_Assignment:_
Look through the listing below, and wherever a line has the string "before", pull it out.

_Records for processing:_
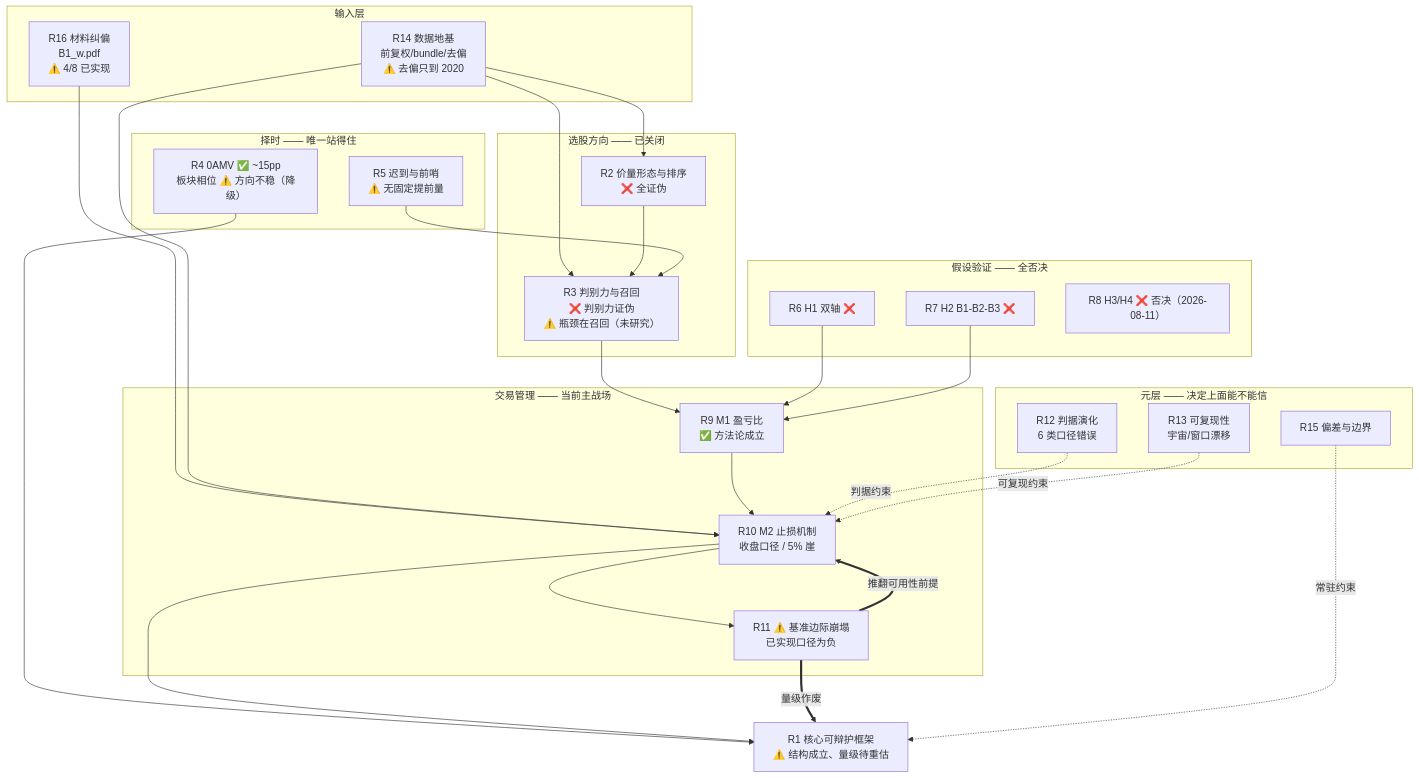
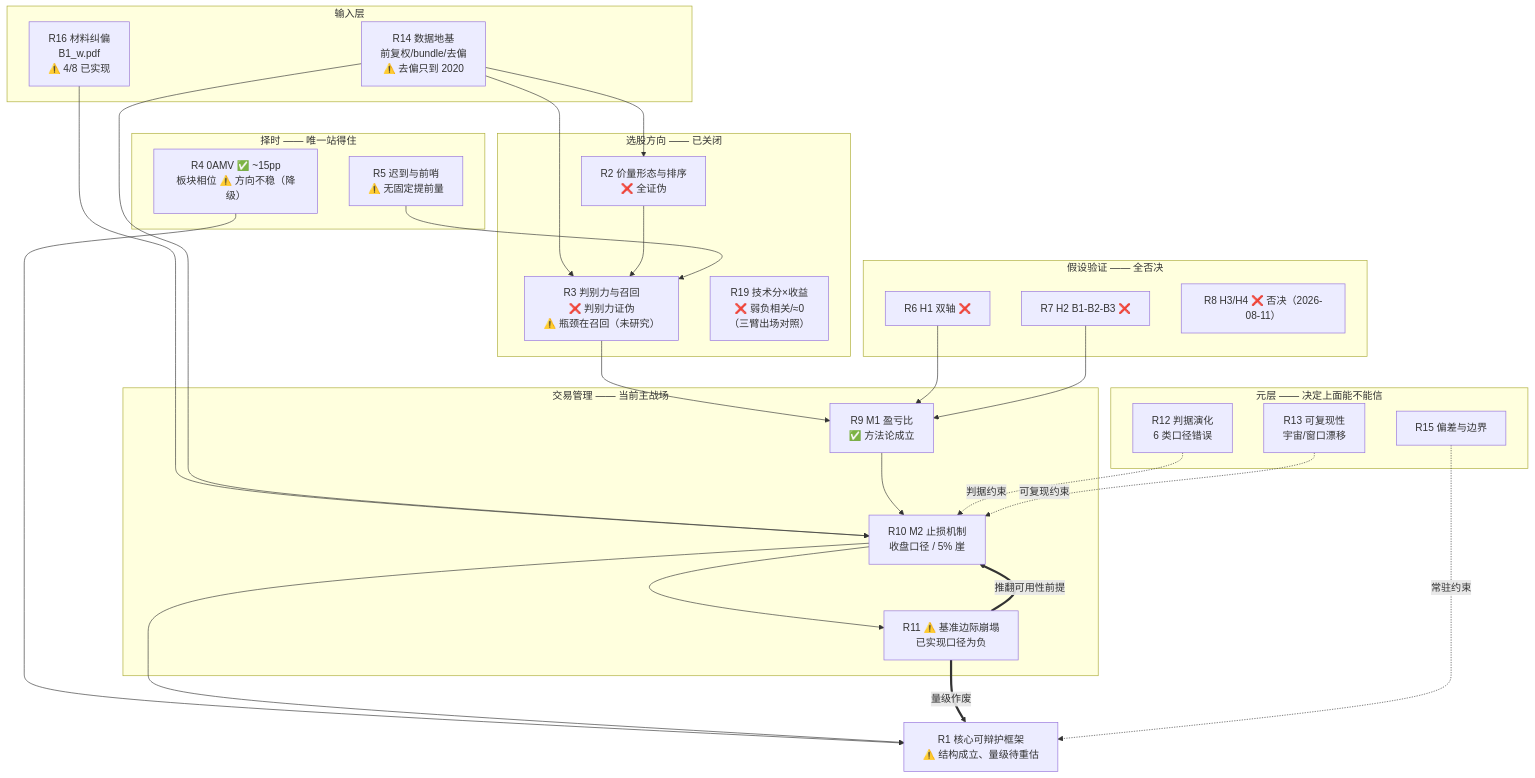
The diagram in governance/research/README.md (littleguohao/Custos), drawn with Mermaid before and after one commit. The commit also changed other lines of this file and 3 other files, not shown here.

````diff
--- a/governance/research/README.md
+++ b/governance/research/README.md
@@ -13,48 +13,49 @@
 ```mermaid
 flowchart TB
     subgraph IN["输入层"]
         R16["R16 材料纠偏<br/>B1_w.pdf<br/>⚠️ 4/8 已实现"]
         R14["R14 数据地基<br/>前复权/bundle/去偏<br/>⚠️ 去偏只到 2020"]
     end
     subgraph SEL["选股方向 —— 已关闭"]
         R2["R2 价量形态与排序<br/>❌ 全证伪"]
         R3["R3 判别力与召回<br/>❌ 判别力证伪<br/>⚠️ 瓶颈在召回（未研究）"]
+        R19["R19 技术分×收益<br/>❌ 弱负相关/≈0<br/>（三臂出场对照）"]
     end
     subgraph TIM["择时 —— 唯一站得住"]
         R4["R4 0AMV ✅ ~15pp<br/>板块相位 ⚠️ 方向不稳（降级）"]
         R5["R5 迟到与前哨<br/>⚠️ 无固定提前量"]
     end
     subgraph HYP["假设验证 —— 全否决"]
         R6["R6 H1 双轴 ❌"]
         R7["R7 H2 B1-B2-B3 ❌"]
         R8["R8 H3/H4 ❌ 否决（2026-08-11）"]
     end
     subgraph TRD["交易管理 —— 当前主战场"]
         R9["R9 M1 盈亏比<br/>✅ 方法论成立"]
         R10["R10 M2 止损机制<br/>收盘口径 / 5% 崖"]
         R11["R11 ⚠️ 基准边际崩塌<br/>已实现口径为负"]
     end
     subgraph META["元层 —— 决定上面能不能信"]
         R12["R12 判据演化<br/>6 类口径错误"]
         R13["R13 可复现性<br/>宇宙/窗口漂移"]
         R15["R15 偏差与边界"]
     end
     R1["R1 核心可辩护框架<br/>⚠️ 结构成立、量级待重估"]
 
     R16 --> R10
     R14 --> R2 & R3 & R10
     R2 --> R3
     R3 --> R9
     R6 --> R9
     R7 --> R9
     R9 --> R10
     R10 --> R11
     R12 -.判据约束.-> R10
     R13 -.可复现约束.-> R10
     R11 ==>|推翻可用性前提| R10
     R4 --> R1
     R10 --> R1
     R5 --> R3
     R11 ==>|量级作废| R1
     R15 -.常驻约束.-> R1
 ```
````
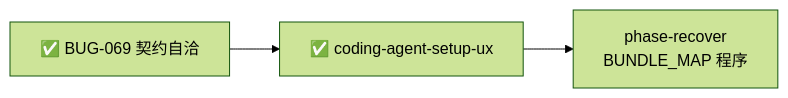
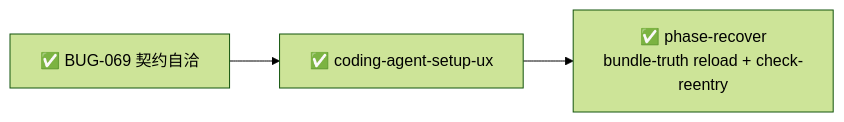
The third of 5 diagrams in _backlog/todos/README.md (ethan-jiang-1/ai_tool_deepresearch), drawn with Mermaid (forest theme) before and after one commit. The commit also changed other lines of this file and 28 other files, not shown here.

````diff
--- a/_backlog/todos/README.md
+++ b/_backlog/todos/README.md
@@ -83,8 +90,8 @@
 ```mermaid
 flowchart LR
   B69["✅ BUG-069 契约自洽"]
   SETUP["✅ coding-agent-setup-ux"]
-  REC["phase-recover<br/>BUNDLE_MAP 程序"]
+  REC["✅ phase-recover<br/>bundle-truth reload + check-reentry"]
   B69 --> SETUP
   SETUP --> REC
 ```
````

_Answer to this problem:_
The diagram in governance/research/README.md (littleguohao/Custos), drawn with Mermaid before and after one commit. The commit also changed other lines of this file and 3 other files, not shown here.
The third of 5 diagrams in _backlog/todos/README.md (ethan-jiang-1/ai_tool_deepresearch), drawn with Mermaid (forest theme) before and after one commit. The commit also changed other lines of this file and 28 other files, not shown here.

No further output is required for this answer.